Tech Initial Public Offerings are a tricky endeavor, especially lately. They are so difficult that, in 2016, there have only been 5 tech IPOs. The latest is another messaging app, and one you have likely not encountered unless you are communicating often with Asia. The company and messaging product are called Line, and they work just like products like WhatsApp.
Let's start with the IPO. The company, which is a Japanese subsidiary of the South Korean company Naver, offered stock on two exchanges: 22 million shares on the NYSE and 13 million on Tokyo's stock exchange. The stocks opened the day at $42 per share, netting the company about $1.25 billion for Line. Prices rose just about $2.50 per share during the day, and then tumbled, closing at $26.61 per share. At its height, the company was valued at $9.3 billion.
Comparatively, Facebook spent $16 billion for WhatsApp, a nearly identical product that duplicates many of the features of Facebook's own messaging app. Despite the repetition to their existing offerings, Facebook still paid nearly double the valuation that Line received during their IPO.
Speaking of Facebook, their IPO went similarly, opening at $42 and closing at $38.37. They raised $16 billion, however, as they offered many more shares at that price.

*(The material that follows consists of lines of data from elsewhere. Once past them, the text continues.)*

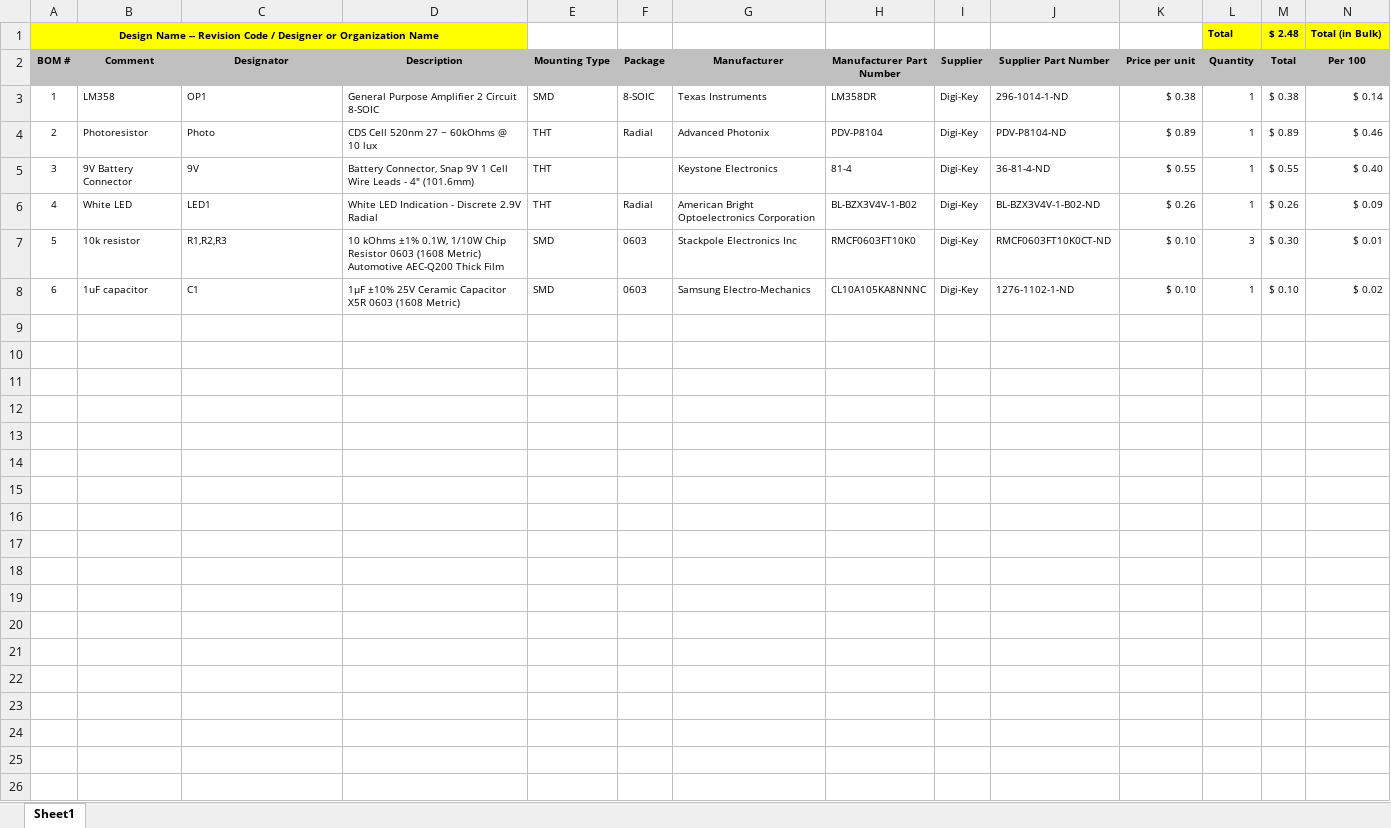
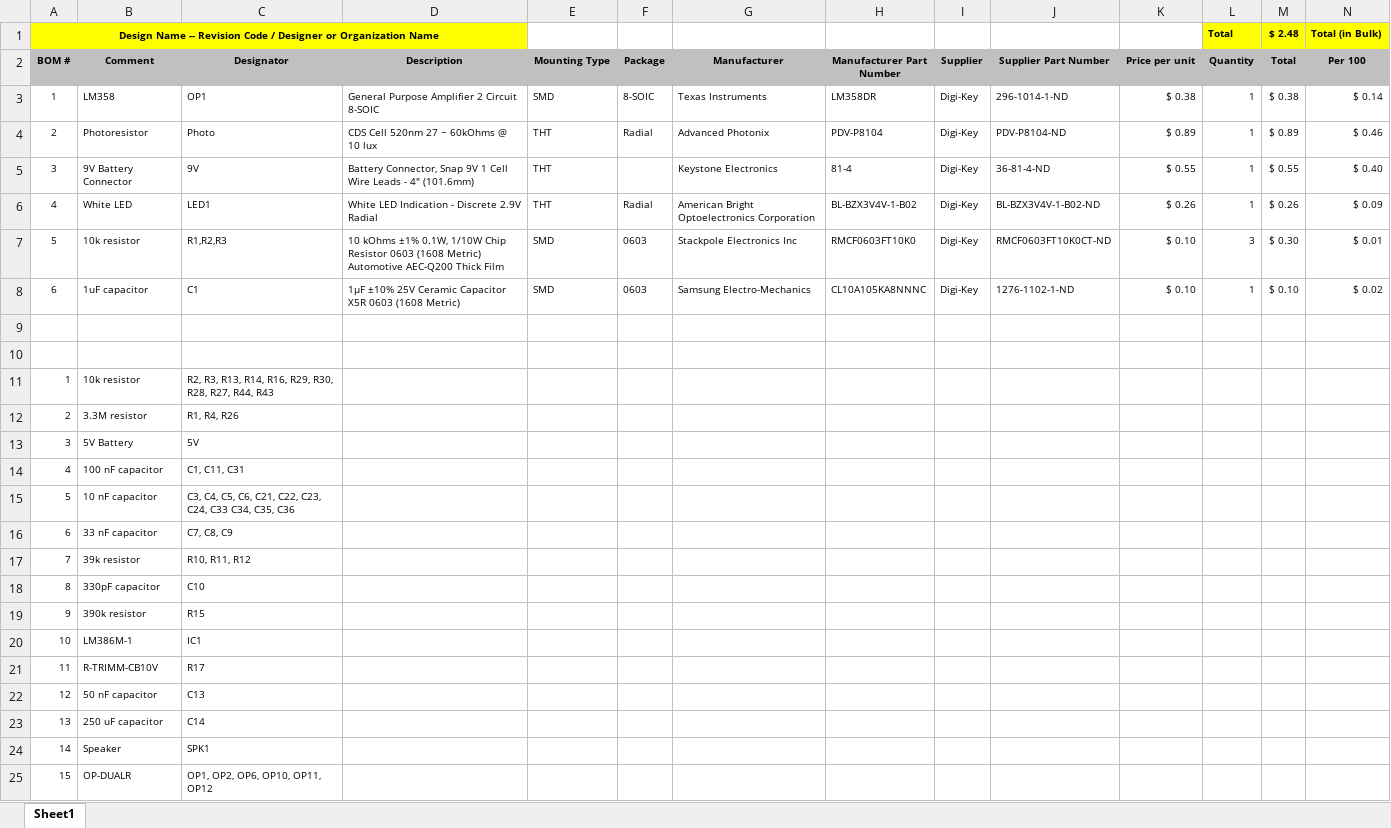
Before and after one commit to denaegalloway/PianoCircuit, an Excel workbook: Hardware/PianoCircuit-BOM.xlsx, sheet Sheet1, drawn as a sheet; only a part is shown; values as stored, in another font and other column widths than the file's, no borders; rows hold the shown columns only; the diff names each change by its address in the sheet, - before the commit and + after, or states it on an @@ line.

Commit message:
Updated BOM (not complete)

```diff
--- a/Hardware/PianoCircuit-BOM.xlsx (sheet Sheet1)
+++ b/Hardware/PianoCircuit-BOM.xlsx (sheet Sheet1)
+row 9: (empty)
+row 10: (empty)
+row 11: 1 | 10k resistor | R2, R3, R13, R14, R16, R29, R30, R28, R27, R44, R43
+row 12: 2 | 3.3M resistor | R1, R4, R26
+row 13: 3 | 5V Battery | 5V
+row 14: 4 | 100 nF capacitor | C1, C11, C31
+row 15: 5 | 10 nF capacitor | C3, C4, C5, C6, C21, C22, C23, C24, C33 C34, C35, C36
+row 16: 6 | 33 nF capacitor | C7, C8, C9
+row 17: 7 | 39k resistor | R10, R11, R12
+row 18: 8 | 330pF capacitor | C10
+row 19: 9 | 390k resistor | R15
+row 20: 10 | LM386M-1 | IC1
+row 21: 11 | R-TRIMM-CB10V | R17
+row 22: 12 | 50 nF capacitor | C13
+row 23: 13 | 250 uF capacitor | C14
+row 24: 14 | Speaker | SPK1
+row 25: 15 | OP-DUALR | OP1, OP2, OP6, OP10, OP11, OP12
```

Twitter ended up with a valuation of $31 billion after their IPO. Despite offering less stock and ending up with a far lower valuation that Facebook or Twitter, and a smaller valuation than rival WhatsApp was sold for, Line still managed to take the top spot as most successful IPO of the year, a mantle that clearly has little value.
Is this IPO an indication that tech companies are no longer worth what they once were to investor? Or are messaging apps simply worth more to investors than other tech companies? Let us know your thoughts in the comments.